ACTIVITY: A complete, exact copy of the records is needed here.

Before-and-after change data:
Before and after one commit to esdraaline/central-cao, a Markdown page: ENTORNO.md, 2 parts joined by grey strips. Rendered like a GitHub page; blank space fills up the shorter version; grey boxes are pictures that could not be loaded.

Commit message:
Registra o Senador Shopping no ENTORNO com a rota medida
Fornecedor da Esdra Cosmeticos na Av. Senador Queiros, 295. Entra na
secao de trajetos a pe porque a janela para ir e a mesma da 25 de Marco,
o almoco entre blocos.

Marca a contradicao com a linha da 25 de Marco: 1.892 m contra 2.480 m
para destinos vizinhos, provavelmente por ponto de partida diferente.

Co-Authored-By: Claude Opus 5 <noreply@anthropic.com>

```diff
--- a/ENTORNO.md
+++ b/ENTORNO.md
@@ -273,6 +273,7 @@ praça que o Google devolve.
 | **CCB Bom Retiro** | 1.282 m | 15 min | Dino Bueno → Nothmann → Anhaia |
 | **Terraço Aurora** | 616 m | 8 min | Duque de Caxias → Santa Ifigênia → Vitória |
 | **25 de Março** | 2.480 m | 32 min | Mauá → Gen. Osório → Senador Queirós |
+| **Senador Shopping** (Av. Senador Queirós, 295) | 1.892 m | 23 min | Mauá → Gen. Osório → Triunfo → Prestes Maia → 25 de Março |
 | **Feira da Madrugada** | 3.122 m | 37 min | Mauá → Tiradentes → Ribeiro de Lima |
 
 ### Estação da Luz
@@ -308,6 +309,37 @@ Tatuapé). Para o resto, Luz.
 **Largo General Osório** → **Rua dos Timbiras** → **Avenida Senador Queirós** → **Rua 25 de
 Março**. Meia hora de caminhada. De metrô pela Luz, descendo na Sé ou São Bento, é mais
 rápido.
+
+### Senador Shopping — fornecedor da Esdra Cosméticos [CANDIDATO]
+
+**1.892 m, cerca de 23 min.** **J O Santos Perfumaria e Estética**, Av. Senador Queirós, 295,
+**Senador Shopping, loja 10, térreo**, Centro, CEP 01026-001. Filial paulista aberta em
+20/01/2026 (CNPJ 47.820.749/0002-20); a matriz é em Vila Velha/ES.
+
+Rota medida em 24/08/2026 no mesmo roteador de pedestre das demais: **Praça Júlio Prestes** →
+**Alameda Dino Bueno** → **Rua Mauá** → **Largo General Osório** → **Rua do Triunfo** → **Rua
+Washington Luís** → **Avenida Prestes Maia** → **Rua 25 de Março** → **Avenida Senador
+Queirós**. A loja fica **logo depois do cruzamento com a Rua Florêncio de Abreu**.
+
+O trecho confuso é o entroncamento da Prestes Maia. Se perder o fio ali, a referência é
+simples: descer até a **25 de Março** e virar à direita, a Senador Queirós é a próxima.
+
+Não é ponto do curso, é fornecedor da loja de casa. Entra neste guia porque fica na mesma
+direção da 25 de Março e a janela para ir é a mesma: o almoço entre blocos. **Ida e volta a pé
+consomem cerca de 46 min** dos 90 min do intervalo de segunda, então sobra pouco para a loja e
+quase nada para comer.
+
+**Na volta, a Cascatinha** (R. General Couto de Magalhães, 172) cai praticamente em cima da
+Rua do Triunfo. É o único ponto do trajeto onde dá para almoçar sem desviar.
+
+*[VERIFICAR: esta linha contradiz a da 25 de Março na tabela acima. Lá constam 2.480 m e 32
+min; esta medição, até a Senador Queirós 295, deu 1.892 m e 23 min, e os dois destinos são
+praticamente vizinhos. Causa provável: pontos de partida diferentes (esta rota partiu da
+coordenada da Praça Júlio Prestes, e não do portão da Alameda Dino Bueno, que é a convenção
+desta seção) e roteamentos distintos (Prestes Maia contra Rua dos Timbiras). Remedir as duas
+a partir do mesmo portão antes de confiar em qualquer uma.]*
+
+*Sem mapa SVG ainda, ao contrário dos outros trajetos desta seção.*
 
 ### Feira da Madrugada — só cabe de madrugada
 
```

TASK RESPONSE:
Before and after one commit to esdraaline/central-cao, a Markdown page: ENTORNO.md, 2 parts joined by grey strips. Rendered like a GitHub page; blank space fills up the shorter version; grey boxes are pictures that could not be loaded.

Commit message:
Registra o Senador Shopping no ENTORNO com a rota medida
Fornecedor da Esdra Cosmeticos na Av. Senador Queiros, 295. Entra na
secao de trajetos a pe porque a janela para ir e a mesma da 25 de Marco,
o almoco entre blocos.

Marca a contradicao com a linha da 25 de Marco: 1.892 m contra 2.480 m
para destinos vizinhos, provavelmente por ponto de partida diferente.

Co-Authored-By: Claude Opus 5 <noreply@anthropic.com>

```diff
--- a/ENTORNO.md
+++ b/ENTORNO.md
@@ -273,6 +273,7 @@ praça que o Google devolve.
 | **CCB Bom Retiro** | 1.282 m | 15 min | Dino Bueno → Nothmann → Anhaia |
 | **Terraço Aurora** | 616 m | 8 min | Duque de Caxias → Santa Ifigênia → Vitória |
 | **25 de Março** | 2.480 m | 32 min | Mauá → Gen. Osório → Senador Queirós |
+| **Senador Shopping** (Av. Senador Queirós, 295) | 1.892 m | 23 min | Mauá → Gen. Osório → Triunfo → Prestes Maia → 25 de Março |
 | **Feira da Madrugada** | 3.122 m | 37 min | Mauá → Tiradentes → Ribeiro de Lima |
 
 ### Estação da Luz
@@ -308,6 +309,37 @@ Tatuapé). Para o resto, Luz.
 **Largo General Osório** → **Rua dos Timbiras** → **Avenida Senador Queirós** → **Rua 25 de
 Março**. Meia hora de caminhada. De metrô pela Luz, descendo na Sé ou São Bento, é mais
 rápido.
+
+### Senador Shopping — fornecedor da Esdra Cosméticos [CANDIDATO]
+
+**1.892 m, cerca de 23 min.** **J O Santos Perfumaria e Estética**, Av. Senador Queirós, 295,
+**Senador Shopping, loja 10, térreo**, Centro, CEP 01026-001. Filial paulista aberta em
+20/01/2026 (CNPJ 47.820.749/0002-20); a matriz é em Vila Velha/ES.
+
+Rota medida em 24/08/2026 no mesmo roteador de pedestre das demais: **Praça Júlio Prestes** →
+**Alameda Dino Bueno** → **Rua Mauá** → **Largo General Osório** → **Rua do Triunfo** → **Rua
+Washington Luís** → **Avenida Prestes Maia** → **Rua 25 de Março** → **Avenida Senador
+Queirós**. A loja fica **logo depois do cruzamento com a Rua Florêncio de Abreu**.
+
+O trecho confuso é o entroncamento da Prestes Maia. Se perder o fio ali, a referência é
+simples: descer até a **25 de Março** e virar à direita, a Senador Queirós é a próxima.
+
+Não é ponto do curso, é fornecedor da loja de casa. Entra neste guia porque fica na mesma
+direção da 25 de Março e a janela para ir é a mesma: o almoço entre blocos. **Ida e volta a pé
+consomem cerca de 46 min** dos 90 min do intervalo de segunda, então sobra pouco para a loja e
+quase nada para comer.
+
+**Na volta, a Cascatinha** (R. General Couto de Magalhães, 172) cai praticamente em cima da
+Rua do Triunfo. É o único ponto do trajeto onde dá para almoçar sem desviar.
+
+*[VERIFICAR: esta linha contradiz a da 25 de Março na tabela acima. Lá constam 2.480 m e 32
+min; esta medição, até a Senador Queirós 295, deu 1.892 m e 23 min, e os dois destinos são
+praticamente vizinhos. Causa provável: pontos de partida diferentes (esta rota partiu da
+coordenada da Praça Júlio Prestes, e não do portão da Alameda Dino Bueno, que é a convenção
+desta seção) e roteamentos distintos (Prestes Maia contra Rua dos Timbiras). Remedir as duas
+a partir do mesmo portão antes de confiar em qualquer uma.]*
+
+*Sem mapa SVG ainda, ao contrário dos outros trajetos desta seção.*
 
 ### Feira da Madrugada — só cabe de madrugada
 
```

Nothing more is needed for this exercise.